* **Task requirements**
Although the entries contain pictures, only their text goes into the copy, set down exactly.
***** Data shown *****
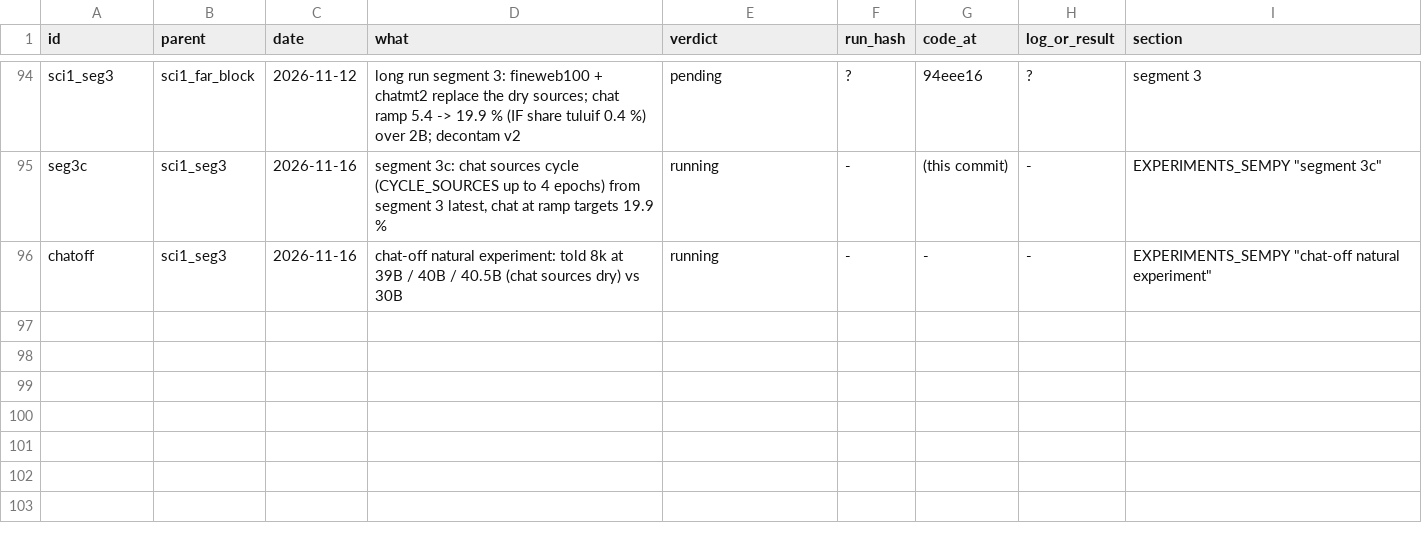
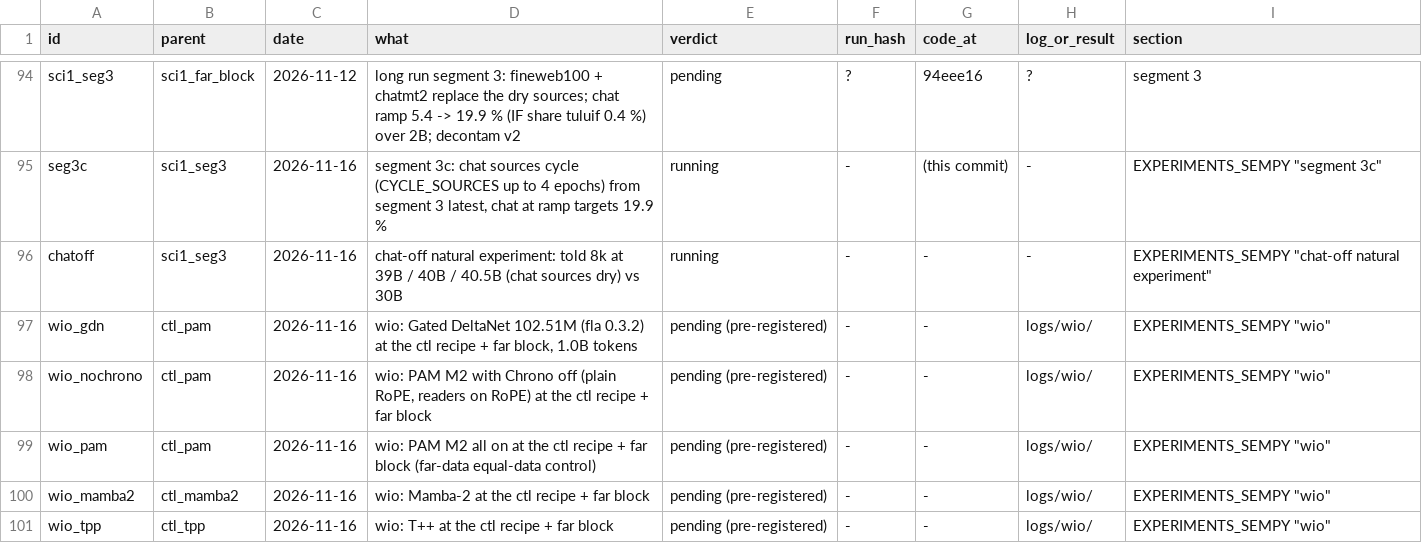
Before and after one commit to gowrav-vishwakarma/qllm2, a TSV file: v13_sempty/EXPERIMENT_LINEAGE.tsv, drawn as a sheet; only a part is shown, gaps mark what is left out.

Commit message:
wio pre-registered (PAM vs Gated DeltaNet, and PAM without its clock, at the ctl recipe + far block; claim rule: pam beats gdn by >= 0.10 on s8 @8k and told 8k AND nochrono loses the gap) + wio_chain.sh (ctl scheduler, arm by arm gdn first, never trains beside the user's GPU jobs, 3-save s8). bash -n OK; not launched

```diff
--- a/v13_sempty/EXPERIMENT_LINEAGE.tsv
+++ b/v13_sempty/EXPERIMENT_LINEAGE.tsv
@@ -96 +96,6 @@ seg3c	sci1_seg3	2026-11-16	segment 3c: chat sources cycle (CYCLE_SOURCES up to 4
 chatoff	sci1_seg3	2026-11-16	chat-off natural experiment: told 8k at 39B / 40B / 40.5B (chat sources dry) vs 30B	running	-	-	-	EXPERIMENTS_SEMPY "chat-off natural experiment"
+wio_gdn	ctl_pam	2026-11-16	wio: Gated DeltaNet 102.51M (fla 0.3.2) at the ctl recipe + far block, 1.0B tokens	pending (pre-registered)	-	-	logs/wio/	EXPERIMENTS_SEMPY "wio"
+wio_nochrono	ctl_pam	2026-11-16	wio: PAM M2 with Chrono off (plain RoPE, readers on RoPE) at the ctl recipe + far block	pending (pre-registered)	-	-	logs/wio/	EXPERIMENTS_SEMPY "wio"
+wio_pam	ctl_pam	2026-11-16	wio: PAM M2 all on at the ctl recipe + far block (far-data equal-data control)	pending (pre-registered)	-	-	logs/wio/	EXPERIMENTS_SEMPY "wio"
+wio_mamba2	ctl_mamba2	2026-11-16	wio: Mamba-2 at the ctl recipe + far block	pending (pre-registered)	-	-	logs/wio/	EXPERIMENTS_SEMPY "wio"
+wio_tpp	ctl_tpp	2026-11-16	wio: T++ at the ctl recipe + far block	pending (pre-registered)	-	-	logs/wio/	EXPERIMENTS_SEMPY "wio"
```
Also changed, not shown: 3 other files.
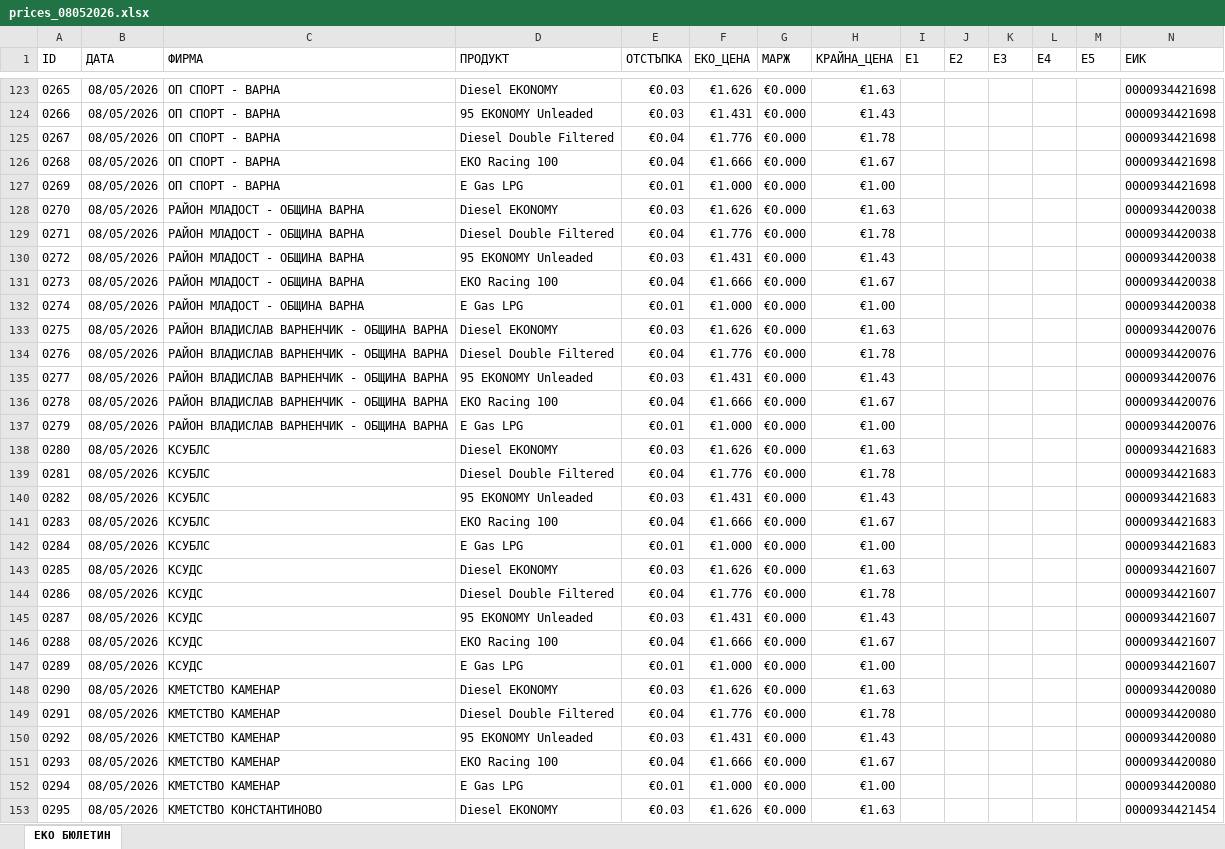
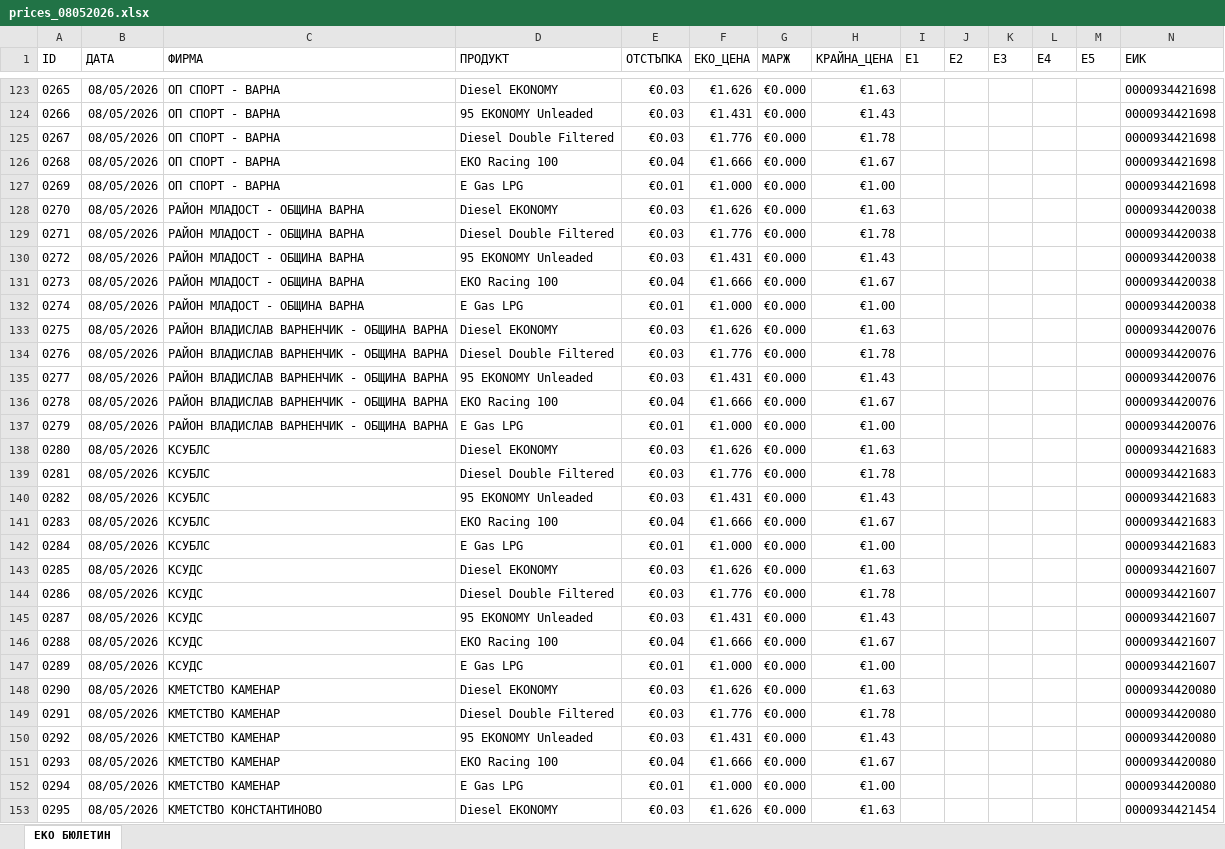
Before and after one commit to plamensve/eko, an Excel workbook: history_prices/MAY/prices_08052026.xlsx, sheet ЕКО БЮЛЕТИН, drawn as a sheet; only a part is shown, gaps mark what is left out; values as stored, in another font and other column widths than the file's, no borders; the diff covers the shown part only; the diff names each change by its address in the sheet, - before the commit and + after, or states it on an @@ line.

```diff
--- a/history_prices/MAY/prices_08052026.xlsx (sheet ЕКО БЮЛЕТИН)
+++ b/history_prices/MAY/prices_08052026.xlsx (sheet ЕКО БЮЛЕТИН)
-E125 (ОТСТЪПКА): €0.04
+E125 (ОТСТЪПКА): €0.03
-E129 (ОТСТЪПКА): €0.04
+E129 (ОТСТЪПКА): €0.03
-E134 (ОТСТЪПКА): €0.04
+E134 (ОТСТЪПКА): €0.03
-E139 (ОТСТЪПКА): €0.04
+E139 (ОТСТЪПКА): €0.03
-E144 (ОТСТЪПКА): €0.04
+E144 (ОТСТЪПКА): €0.03
-E149 (ОТСТЪПКА): €0.04
+E149 (ОТСТЪПКА): €0.03
```
Also changed, not shown: 25 edited cells elsewhere in this sheet, 3_PROJECT_DATA/cards.xlsx, A_FINAL_RESULT/eko_transactions.xlsx, 6 other files.
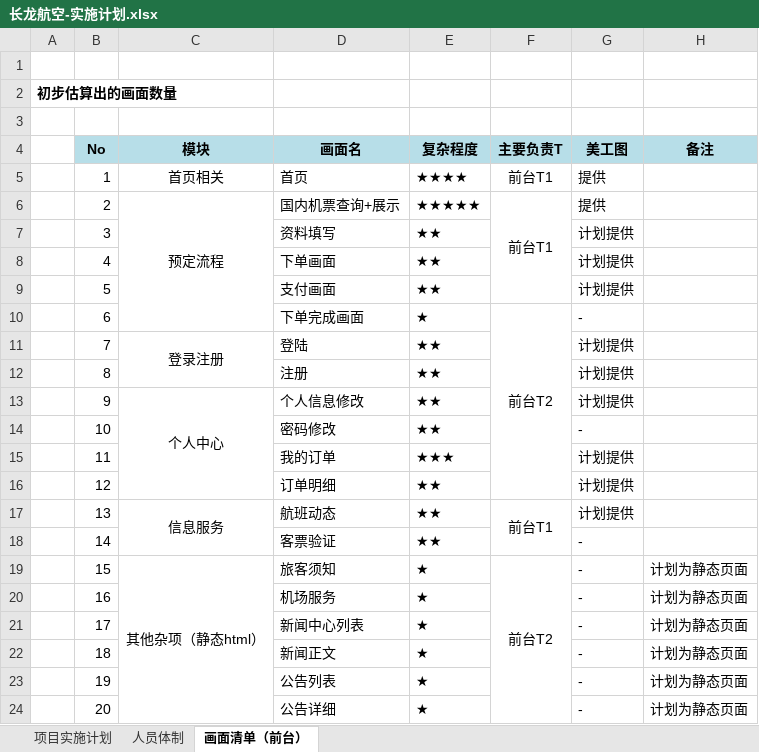
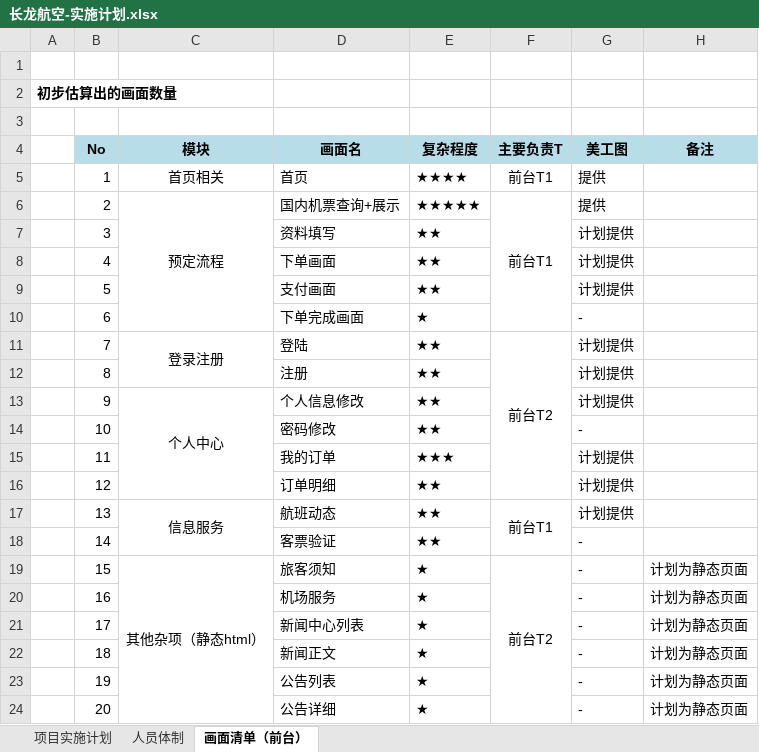
Before and after one commit to zhoushun49/cares, an Excel workbook: 长龙航空-实施计划.xlsx, sheet 画面清单（前台）, drawn as a sheet; values as stored, in another font and other column widths than the file's, no borders; the diff names each change by its address in the sheet, - before the commit and + after, or states it on an @@ line.

```diff
--- a/长龙航空-实施计划.xlsx (sheet 画面清单（前台）)
+++ b/长龙航空-实施计划.xlsx (sheet 画面清单（前台）)
-F6:F9 merged
+F6:F10 merged
-F10 (主要负责T): 前台T2
+F10 (主要负责T): (empty)
-F10:F16 merged
-F11 (主要负责T): (empty)
+F11 (主要负责T): 前台T2
+F11:F16 merged
```
Also changed, not shown: 长龙航空-通讯录.xlsx.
*****
* **Response to the exercise**
Before and after one commit to gowrav-vishwakarma/qllm2, a TSV file: v13_sempty/EXPERIMENT_LINEAGE.tsv, drawn as a sheet; only a part is shown, gaps mark what is left out.

Commit message:
wio pre-registered (PAM vs Gated DeltaNet, and PAM without its clock, at the ctl recipe + far block; claim rule: pam beats gdn by >= 0.10 on s8 @8k and told 8k AND nochrono loses the gap) + wio_chain.sh (ctl scheduler, arm by arm gdn first, never trains beside the user's GPU jobs, 3-save s8). bash -n OK; not launched

```diff
--- a/v13_sempty/EXPERIMENT_LINEAGE.tsv
+++ b/v13_sempty/EXPERIMENT_LINEAGE.tsv
@@ -96 +96,6 @@ seg3c	sci1_seg3	2026-11-16	segment 3c: chat sources cycle (CYCLE_SOURCES up to 4
 chatoff	sci1_seg3	2026-11-16	chat-off natural experiment: told 8k at 39B / 40B / 40.5B (chat sources dry) vs 30B	running	-	-	-	EXPERIMENTS_SEMPY "chat-off natural experiment"
+wio_gdn	ctl_pam	2026-11-16	wio: Gated DeltaNet 102.51M (fla 0.3.2) at the ctl recipe + far block, 1.0B tokens	pending (pre-registered)	-	-	logs/wio/	EXPERIMENTS_SEMPY "wio"
+wio_nochrono	ctl_pam	2026-11-16	wio: PAM M2 with Chrono off (plain RoPE, readers on RoPE) at the ctl recipe + far block	pending (pre-registered)	-	-	logs/wio/	EXPERIMENTS_SEMPY "wio"
+wio_pam	ctl_pam	2026-11-16	wio: PAM M2 all on at the ctl recipe + far block (far-data equal-data control)	pending (pre-registered)	-	-	logs/wio/	EXPERIMENTS_SEMPY "wio"
+wio_mamba2	ctl_mamba2	2026-11-16	wio: Mamba-2 at the ctl recipe + far block	pending (pre-registered)	-	-	logs/wio/	EXPERIMENTS_SEMPY "wio"
+wio_tpp	ctl_tpp	2026-11-16	wio: T++ at the ctl recipe + far block	pending (pre-registered)	-	-	logs/wio/	EXPERIMENTS_SEMPY "wio"
```
Also changed, not shown: 3 other files.
Before and after one commit to plamensve/eko, an Excel workbook: history_prices/MAY/prices_08052026.xlsx, sheet ЕКО БЮЛЕТИН, drawn as a sheet; only a part is shown, gaps mark what is left out; values as stored, in another font and other column widths than the file's, no borders; the diff covers the shown part only; the diff names each change by its address in the sheet, - before the commit and + after, or states it on an @@ line.

```diff
--- a/history_prices/MAY/prices_08052026.xlsx (sheet ЕКО БЮЛЕТИН)
+++ b/history_prices/MAY/prices_08052026.xlsx (sheet ЕКО БЮЛЕТИН)
-E125 (ОТСТЪПКА): €0.04
+E125 (ОТСТЪПКА): €0.03
-E129 (ОТСТЪПКА): €0.04
+E129 (ОТСТЪПКА): €0.03
-E134 (ОТСТЪПКА): €0.04
+E134 (ОТСТЪПКА): €0.03
-E139 (ОТСТЪПКА): €0.04
+E139 (ОТСТЪПКА): €0.03
-E144 (ОТСТЪПКА): €0.04
+E144 (ОТСТЪПКА): €0.03
-E149 (ОТСТЪПКА): €0.04
+E149 (ОТСТЪПКА): €0.03
```
Also changed, not shown: 25 edited cells elsewhere in this sheet, 3_PROJECT_DATA/cards.xlsx, A_FINAL_RESULT/eko_transactions.xlsx, 6 other files.
Before and after one commit to zhoushun49/cares, an Excel workbook: 长龙航空-实施计划.xlsx, sheet 画面清单（前台）, drawn as a sheet; values as stored, in another font and other column widths than the file's, no borders; the diff names each change by its address in the sheet, - before the commit and + after, or states it on an @@ line.

```diff
--- a/长龙航空-实施计划.xlsx (sheet 画面清单（前台）)
+++ b/长龙航空-实施计划.xlsx (sheet 画面清单（前台）)
-F6:F9 merged
+F6:F10 merged
-F10 (主要负责T): 前台T2
+F10 (主要负责T): (empty)
-F10:F16 merged
-F11 (主要负责T): (empty)
+F11 (主要负责T): 前台T2
+F11:F16 merged
```
Also changed, not shown: 长龙航空-通讯录.xlsx.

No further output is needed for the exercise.